    Phoronix: Benchmarking Amazon's New EC2 "C3" Instance Types

    Last week Amazon unveiled the new "C3" instance types for their Elastic Compute Cloud platform. The C3 instance types deliver their highest processor performance in Amazon's cloud. The C3 instances are backed by Intel Xeon E5 "Ivy Bridge" processors, use SSD-based storage, support AVX and Turbo as part of the Ivy Bridge feature set, and also deliver on improved network performance in the cloud. Coming out of Phoronix today for helping you measure cloud performance are benchmarks of all the new C3 instance types and compared to some bare metal systems running locally.

    Phoronix, Linux Hardware Reviews, Linux hardware benchmarks, Linux server benchmarks, Linux benchmarking, Desktop Linux, Linux performance, Open Source graphics, Linux How To, Ubuntu benchmarks, Ubuntu hardware, Phoronix Test Suite

  • #2
    Effects of compilation flags / AVX instruction-set?

    For, e.g., the Rodina CFD benchmark, it would be interesting to see the difference between the generic "vanilla -O3" optimized executables and SandyBridge/IvyBridge "O3 AVX" optimized executables for both the 4960X and the (ought-to-be-comparable) c3.2xlarge. I suspect that "O3 AVX" optimized executables for 960X will really blow c3.2xlarge out of the water.

    I've done SandyBridge benchmarks for the WRF weather-forecast model and found that "on the bare metal": the "O3 AVX" optimized executables are about 40% faster than the "vanilla -O3" ones (which says something about the sloppy design of WRF ;-( ). However, on the SB based (also AVX) CC2-8xlarge AWS nodes, the two types of executables run within 0.2% of each other (yes, within one part in 500) -- which seems to indicate that the Amazon-cloud VM memory overhead overwhelms the computational advantages of the AVX instructions for my codes.

    For comparison, one expects a 70% performance improvement for AVX for well-structured CFD codes on the bare metal...


    • #3
      Interesting to note:

      The spot prices for some of these instances can be rather important to note as well... I use them a fair bit when doing 3D rendering for non time critical tasks.

      For instance, the C3.8xlarge costs $0.53/hour at the current spot price, and I can 'bid' to use it and specify a max cost of $0.8 per hour.

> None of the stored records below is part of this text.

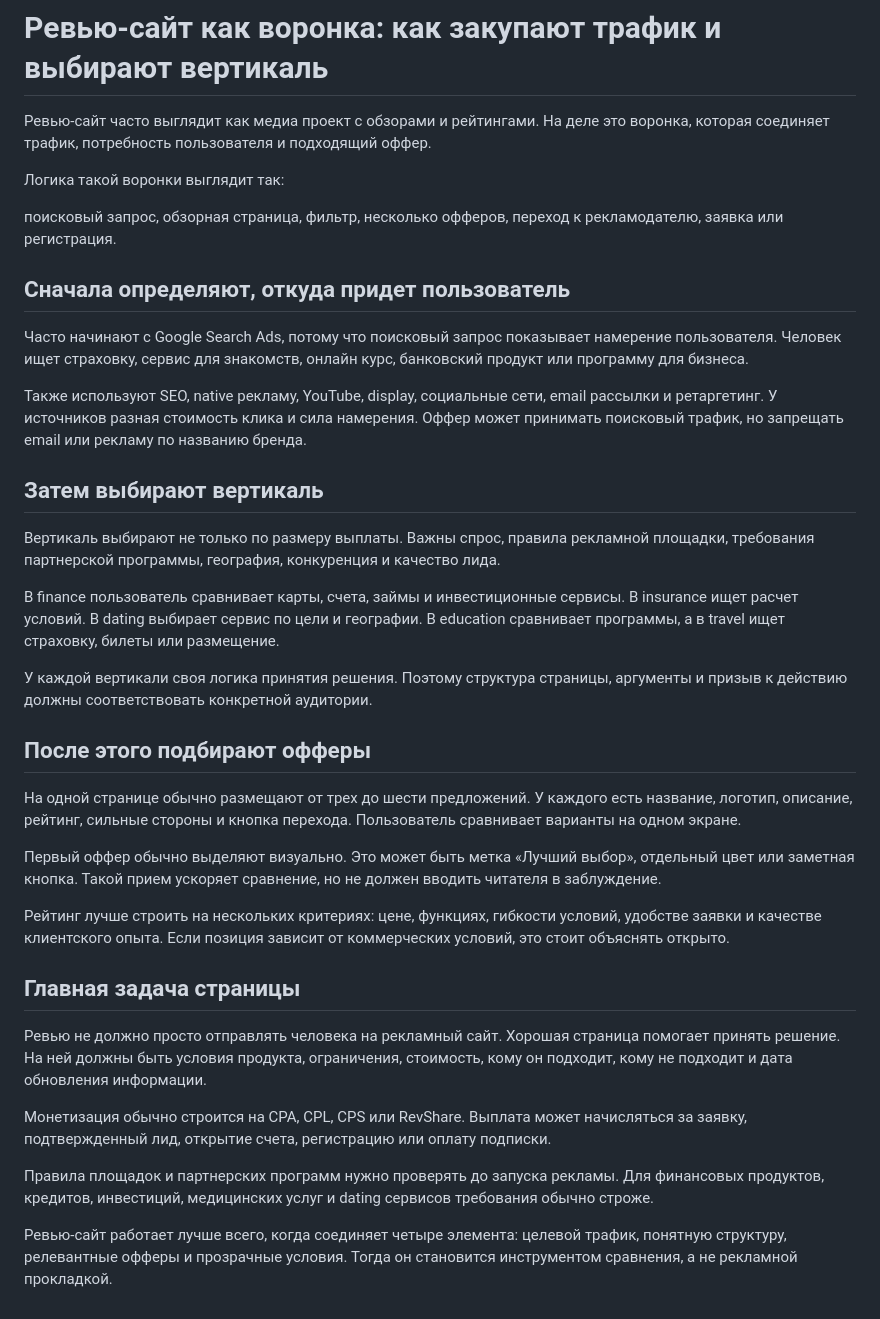
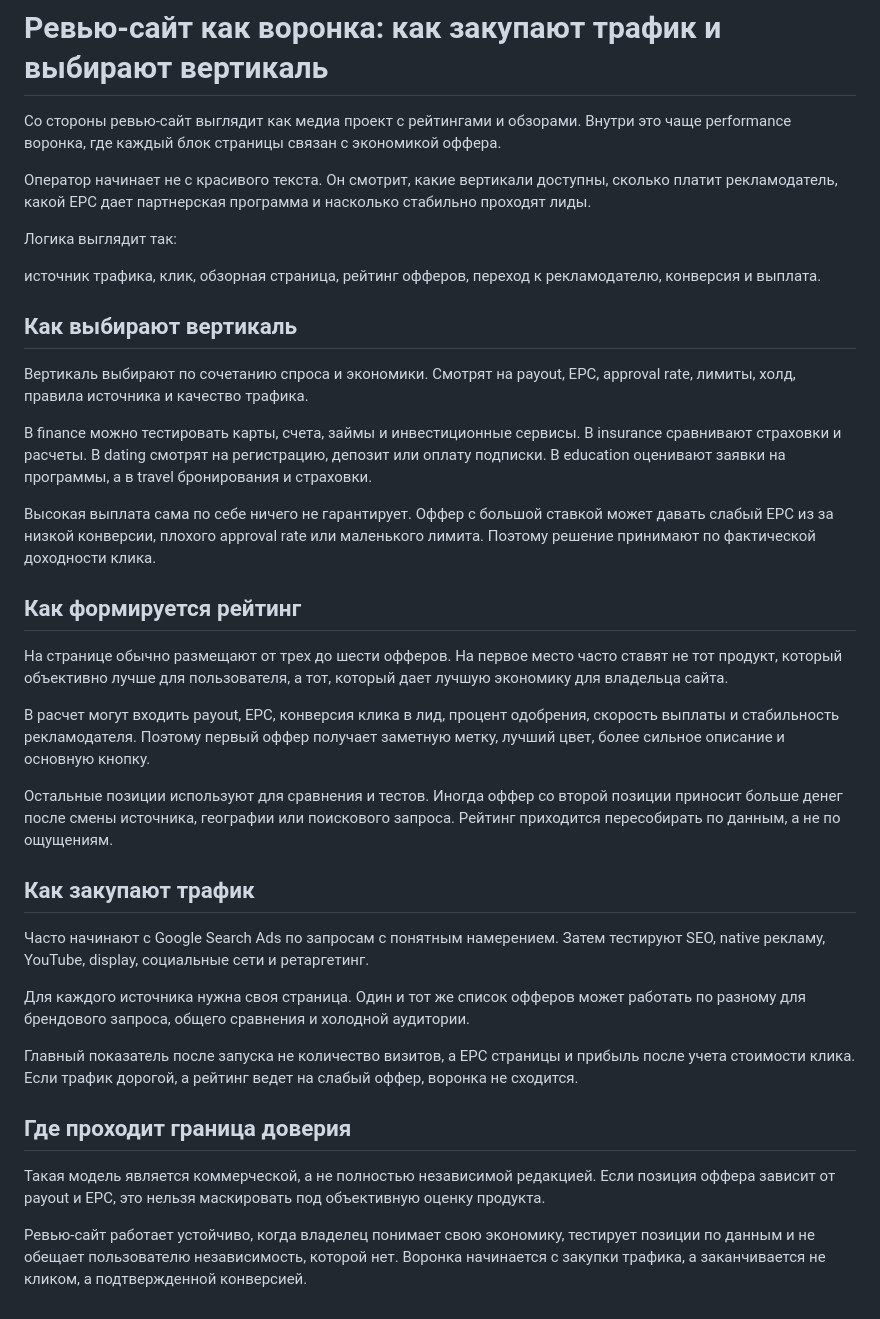
Before and after one commit to alexttom1/clear-rate-finance-review-demo, a Markdown page: linkedin-post.md, the part around the change. Drawn GitHub-style.

Commit message:
Ground LinkedIn article in payout and EPC economics

```diff
--- a/linkedin-post.md
+++ b/linkedin-post.md
@@ -1,39 +1,39 @@
 # Ревью-сайт как воронка: как закупают трафик и выбирают вертикаль
 
-Ревью-сайт часто выглядит как медиа проект с обзорами и рейтингами. На деле это воронка, которая соединяет трафик, потребность пользователя и подходящий оффер.
+Со стороны ревью-сайт выглядит как медиа проект с рейтингами и обзорами. Внутри это чаще performance воронка, где каждый блок страницы связан с экономикой оффера.
 
-Логика такой воронки выглядит так:
+Оператор начинает не с красивого текста. Он смотрит, какие вертикали доступны, сколько платит рекламодатель, какой EPC дает партнерская программа и насколько стабильно проходят лиды.
 
-поисковый запрос, обзорная страница, фильтр, несколько офферов, переход к рекламодателю, заявка или регистрация.
+Логика выглядит так:
 
-## Сначала определяют, откуда придет пользователь
+источник трафика, клик, обзорная страница, рейтинг офферов, переход к рекламодателю, конверсия и выплата.
 
-Часто начинают с Google Search Ads, потому что поисковый запрос показывает намерение пользователя. Человек ищет страховку, сервис для знакомств, онлайн курс, банковский продукт или программу для бизнеса.
+## Как выбирают вертикаль
 
-Также используют SEO, native рекламу, YouTube, display, социальные сети, email рассылки и ретаргетинг. У источников разная стоимость клика и сила намерения. Оффер может принимать поисковый трафик, но запрещать email или рекламу по названию бренда.
+Вертикаль выбирают по сочетанию спроса и экономики. Смотрят на payout, EPC, approval rate, лимиты, холд, правила источника и качество трафика.
 
-## Затем выбирают вертикаль
+В finance можно тестировать карты, счета, займы и инвестиционные сервисы. В insurance сравнивают страховки и расчеты. В dating смотрят на регистрацию, депозит или оплату подписки. В education оценивают заявки на программы, а в travel бронирования и страховки.
 
-Вертикаль выбирают не только по размеру выплаты. Важны спрос, правила рекламной площадки, требования партнерской программы, география, конкуренция и качество лида.
+Высокая выплата сама по себе ничего не гарантирует. Оффер с большой ставкой может давать слабый EPC из за низкой конверсии, плохого approval rate или маленького лимита. Поэтому решение принимают по фактической доходности клика.
 
-В finance пользователь сравнивает карты, счета, займы и инвестиционные сервисы. В insurance ищет расчет условий. В dating выбирает сервис по цели и географии. В education сравнивает программы, а в travel ищет страховку, билеты или размещение.
+## Как формируется рейтинг
 
-У каждой вертикали своя логика принятия решения. Поэтому структура страницы, аргументы и призыв к действию должны соответствовать конкретной аудитории.
+На странице обычно размещают от трех до шести офферов. На первое место часто ставят не тот продукт, который объективно лучше для пользователя, а тот, который дает лучшую экономику для владельца сайта.
 
-## После этого подбирают офферы
+В расчет могут входить payout, EPC, конверсия клика в лид, процент одобрения, скорость выплаты и стабильность рекламодателя. Поэтому первый оффер получает заметную метку, лучший цвет, более сильное описание и основную кнопку.
 
-На одной странице обычно размещают от трех до шести предложений. У каждого есть название, логотип, описание, рейтинг, сильные стороны и кнопка перехода. Пользователь сравнивает варианты на одном экране.
+Остальные позиции используют для сравнения и тестов. Иногда оффер со второй позиции приносит больше денег после смены источника, географии или поискового запроса. Рейтинг приходится пересобирать по данным, а не по ощущениям.
 
-Первый оффер обычно выделяют визуально. Это может быть метка «Лучший выбор», отдельный цвет или заметная кнопка. Такой прием ускоряет сравнение, но не должен вводить читателя в заблуждение.
+## Как закупают трафик
 
-Рейтинг лучше строить на нескольких критериях: цене, функциях, гибкости условий, удобстве заявки и качестве клиентского опыта. Если позиция зависит от коммерческих условий, это стоит объяснять открыто.
+Часто начинают с Google Search Ads по запросам с понятным намерением. Затем тестируют SEO, native рекламу, YouTube, display, социальные сети и ретаргетинг.
 
-## Главная задача страницы
+Для каждого источника нужна своя страница. Один и тот же список офферов может работать по разному для брендового запроса, общего сравнения и холодной аудитории.
 
-Ревью не должно просто отправлять человека на рекламный сайт. Хорошая страница помогает принять решение. На ней должны быть условия продукта, ограничения, стоимость, кому он подходит, кому не подходит и дата обновления информации.
+Главный показатель после запуска не количество визитов, а EPC страницы и прибыль после учета стоимости клика. Если трафик дорогой, а рейтинг ведет на слабый оффер, воронка не сходится.
 
-Монетизация обычно строится на CPA, CPL, CPS или RevShare. Выплата может начисляться за заявку, подтвержденный лид, открытие счета, регистрацию или оплату подписки.
+## Где проходит граница доверия
 
-Правила площадок и партнерских программ нужно проверять до запуска рекламы. Для финансовых продуктов, кредитов, инвестиций, медицинских услуг и dating сервисов требования обычно строже.
+Такая модель является коммерческой, а не полностью независимой редакцией. Если позиция оффера зависит от payout и EPC, это нельзя маскировать под объективную оценку продукта.
 
-Ревью-сайт работает лучше всего, когда соединяет четыре элемента: целевой трафик, понятную структуру, релевантные офферы и прозрачные условия. Тогда он становится инструментом сравнения, а не рекламной прокладкой.
+Ревью-сайт работает устойчиво, когда владелец понимает свою экономику, тестирует позиции по данным и не обещает пользователю независимость, которой нет. Воронка начинается с закупки трафика, а заканчивается не кликом, а подтвержденной конверсией.
```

If someone else wants it and bid higher, then they will get it, mine will be closed (don't pay for the hour it gets shut down in )

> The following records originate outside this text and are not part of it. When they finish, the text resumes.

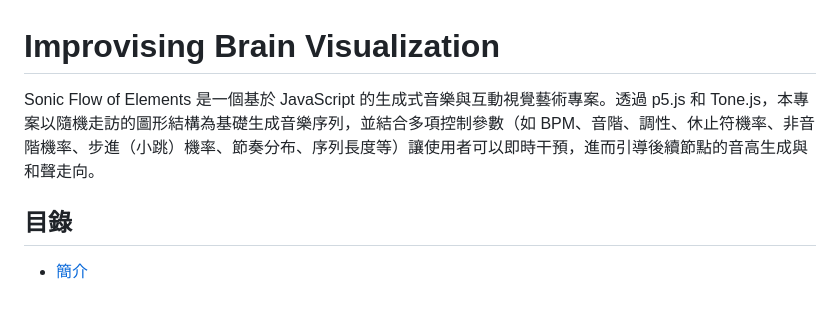
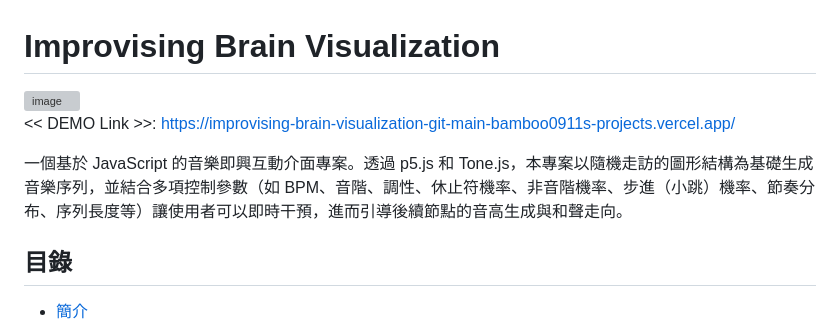
Before and after one commit to bamboo0911/Improvising_brain_visualization, a Markdown page: README.md, the part around the change. Rendered like a GitHub page; blank space fills up the shorter version; grey boxes are pictures that could not be loaded.

```diff
--- a/README.md
+++ b/README.md
@@ -1,6 +1,11 @@
 # Improvising Brain Visualization
 
-Sonic Flow of Elements 是一個基於 JavaScript 的生成式音樂與互動視覺藝術專案。透過 p5.js 和 Tone.js，本專案以隨機走訪的圖形結構為基礎生成音樂序列，並結合多項控制參數（如 BPM、音階、調性、休止符機率、非音階機率、步進（小跳）機率、節奏分布、序列長度等）讓使用者可以即時干預，進而引導後續節點的音高生成與和聲走向。
+<img width="1280" alt="image" src="https://github.com/user-attachments/assets/5422e70e-2168-4569-ad19-a008c0f05aad" />
+
+
+<< DEMO Link >>: https://improvising-brain-visualization-git-main-bamboo0911s-projects.vercel.app/
+
+一個基於 JavaScript 的音樂即興互動介面專案。透過 p5.js 和 Tone.js，本專案以隨機走訪的圖形結構為基礎生成音樂序列，並結合多項控制參數（如 BPM、音階、調性、休止符機率、非音階機率、步進（小跳）機率、節奏分布、序列長度等）讓使用者可以即時干預，進而引導後續節點的音高生成與和聲走向。
 
 ## 目錄
 
```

      To note how variable the price is, the C3.2xlarge is currently costing $10/hour spot price (meaning someone is paying that) while it normally costs $0.6 per hour.